Talking more specifically about Gottlieb System 80 games, Ray pointed out the common failure points. The connectors linking the boards can suffer from oxidation leading to resistance between the board and the cable. This can materialise as ground faults, where points in the circuit that should be grounded start floating above 0V.
This can show up quite dramatically when coils are constantly energised by their driver transistors and begin to smoke. Ray passed round a modified driver board where the earth had all been connected together to avoid this problem.
There is also a modification required on the pop bumper driver boards to prevent similar problems.
Edge connectors can also be cleaned on the board or the plugs replaced. Ray suggested cleaning the board contacts and coating them with TunerLube - a lubricant designed for mechanical TV tuners - to prevent re-oxidisation.
Vacuum tube displays that have become dim or dead can often be revived by blasting the filament for 10 seconds or so with 12V. This is double the regular voltage and the aim is to burn off the coating of impurities on the filament.
Gene related how he bought Tag - the company making Stern's playfields - when they got into financial difficulties. He moved their equipment to his Bloomington base while Stern started using Churchill for their playfields.
IPB will be producing Eight Ball Deluxe playfields in 3-4 months with Funhouse coming out before that.
Diverging for a moment, Gene talked about a book he has written about legendary pinball artist Dave "mad-dog" Christensen. The book will go to print in two weeks and will be available from IPB and its distributors.
And talking of distributors, when Gene bought the parts division from Williams he inherited 90 distributors worldwide. In practice, some of them have ceased dealing with Williams parts so the true number is now nearer 61 with only about 45 who bother dealing with IPB.
Gene had to honour the Williams distributor system for five years from purchase but there is now only a year left until that commitment ends and Gene hinted at a major shake-up of the way IPB's products will be sold when that time comes. Indeed, the creation of Bearcave who are effectively IPB's in-house distributors and have access to IPB's full stock list.

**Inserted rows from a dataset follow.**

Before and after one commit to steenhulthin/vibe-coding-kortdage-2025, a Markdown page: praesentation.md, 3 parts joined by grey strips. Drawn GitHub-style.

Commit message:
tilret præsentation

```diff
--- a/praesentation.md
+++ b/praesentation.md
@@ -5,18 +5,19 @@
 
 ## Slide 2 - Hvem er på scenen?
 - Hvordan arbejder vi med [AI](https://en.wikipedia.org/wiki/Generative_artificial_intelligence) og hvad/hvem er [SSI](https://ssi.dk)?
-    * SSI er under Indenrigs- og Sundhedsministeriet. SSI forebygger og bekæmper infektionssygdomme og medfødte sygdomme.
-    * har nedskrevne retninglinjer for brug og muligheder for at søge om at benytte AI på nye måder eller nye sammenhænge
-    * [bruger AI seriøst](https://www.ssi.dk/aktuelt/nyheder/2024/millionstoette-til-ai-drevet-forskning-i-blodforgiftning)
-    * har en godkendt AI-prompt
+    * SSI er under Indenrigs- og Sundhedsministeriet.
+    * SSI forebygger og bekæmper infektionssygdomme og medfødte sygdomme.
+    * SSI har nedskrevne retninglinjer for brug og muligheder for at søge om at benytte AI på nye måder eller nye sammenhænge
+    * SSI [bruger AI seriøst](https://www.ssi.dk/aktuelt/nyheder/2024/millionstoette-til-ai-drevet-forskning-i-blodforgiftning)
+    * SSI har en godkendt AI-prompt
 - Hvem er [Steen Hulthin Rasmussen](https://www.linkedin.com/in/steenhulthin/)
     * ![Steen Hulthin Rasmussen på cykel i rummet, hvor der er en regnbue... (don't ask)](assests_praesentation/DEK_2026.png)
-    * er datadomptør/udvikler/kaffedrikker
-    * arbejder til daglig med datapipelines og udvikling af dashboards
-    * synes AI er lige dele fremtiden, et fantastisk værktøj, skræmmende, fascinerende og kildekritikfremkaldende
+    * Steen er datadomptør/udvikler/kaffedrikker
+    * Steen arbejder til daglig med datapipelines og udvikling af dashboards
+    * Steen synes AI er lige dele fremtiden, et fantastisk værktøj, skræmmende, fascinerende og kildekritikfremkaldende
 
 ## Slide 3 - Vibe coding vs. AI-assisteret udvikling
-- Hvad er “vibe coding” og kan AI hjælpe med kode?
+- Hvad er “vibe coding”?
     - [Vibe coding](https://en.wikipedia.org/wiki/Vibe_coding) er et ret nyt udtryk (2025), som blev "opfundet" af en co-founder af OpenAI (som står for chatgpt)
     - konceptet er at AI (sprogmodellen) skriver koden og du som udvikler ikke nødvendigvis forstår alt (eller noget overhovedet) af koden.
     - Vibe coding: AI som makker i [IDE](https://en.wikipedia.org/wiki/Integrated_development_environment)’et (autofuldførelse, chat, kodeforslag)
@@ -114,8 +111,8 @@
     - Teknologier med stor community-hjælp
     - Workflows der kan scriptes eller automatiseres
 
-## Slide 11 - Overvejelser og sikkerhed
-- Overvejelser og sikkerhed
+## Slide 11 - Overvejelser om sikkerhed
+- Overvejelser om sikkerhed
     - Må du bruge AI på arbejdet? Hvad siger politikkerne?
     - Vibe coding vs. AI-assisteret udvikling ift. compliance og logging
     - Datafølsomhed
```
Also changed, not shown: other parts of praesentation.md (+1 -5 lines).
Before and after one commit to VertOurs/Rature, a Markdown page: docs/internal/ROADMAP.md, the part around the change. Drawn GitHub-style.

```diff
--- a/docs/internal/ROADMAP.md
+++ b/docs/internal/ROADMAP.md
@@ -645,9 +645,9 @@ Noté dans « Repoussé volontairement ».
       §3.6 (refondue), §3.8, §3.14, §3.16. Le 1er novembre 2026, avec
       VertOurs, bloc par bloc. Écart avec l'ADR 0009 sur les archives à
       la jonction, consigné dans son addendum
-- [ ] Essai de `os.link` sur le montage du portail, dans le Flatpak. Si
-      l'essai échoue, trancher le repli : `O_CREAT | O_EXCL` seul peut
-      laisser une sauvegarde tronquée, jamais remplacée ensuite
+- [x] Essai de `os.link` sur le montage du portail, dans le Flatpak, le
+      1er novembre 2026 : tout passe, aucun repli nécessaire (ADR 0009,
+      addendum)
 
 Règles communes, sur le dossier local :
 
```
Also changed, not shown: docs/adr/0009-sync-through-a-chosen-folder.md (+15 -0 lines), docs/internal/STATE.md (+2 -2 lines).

Gene spoke about how he tried to buy Williams' pinball division and how that deal fell apart and he ended up with the parts business. Such was the disarray at Williams that even now they are finding palettes of parts in warehouses they didn't even know they owned.
He also hinted about doing something with the Pinball 2000 platform, saying he liked the kit idea and it was never given a real chance to succeed. Rob Berk and Mike Pacak are urging Gene to bring his Wizard Blocks game to this year's 20th anniversary Pinball Expo.
Gene also let slip that the new game from Mr Pinball Australia will be called Crocodile Hunter. Wayne Gillard had previously told us that the game would be licensed, so it's a reasonable guess that the game will be themed around Steve Irwin.
This seminar overran so there was just time to pop back to the hall for a few games before the daily door prize draw where once again luck deserted me.
As 4pm approached, many of the games were being packed away for transportation home and the vendors were making the last few deals.
Before we list the games brought to the show, a few closing thoughts from this first time visitor. This is a very individual show. The location is "industrial" and miles from anywhere, so a car or truck is essential. The hall is probably a bit small and some vendors had trouble getting a space in the parking lot on Saturday, so a move to a bigger, nicer venue would help.
The seminars were more informal that those at Expo but that informality occasionally meant some audience members dominated the talks to the detriment of the subject.
But in the end the Pinball Wizards Convention fulfilled its remit of a place to meet, buy, sell and play lots of games and did so in a friendly manner.
Here is a list of games set up to play in the Free Play area. The list was made on Friday before any games were sold and removed.
© Pinball News 2004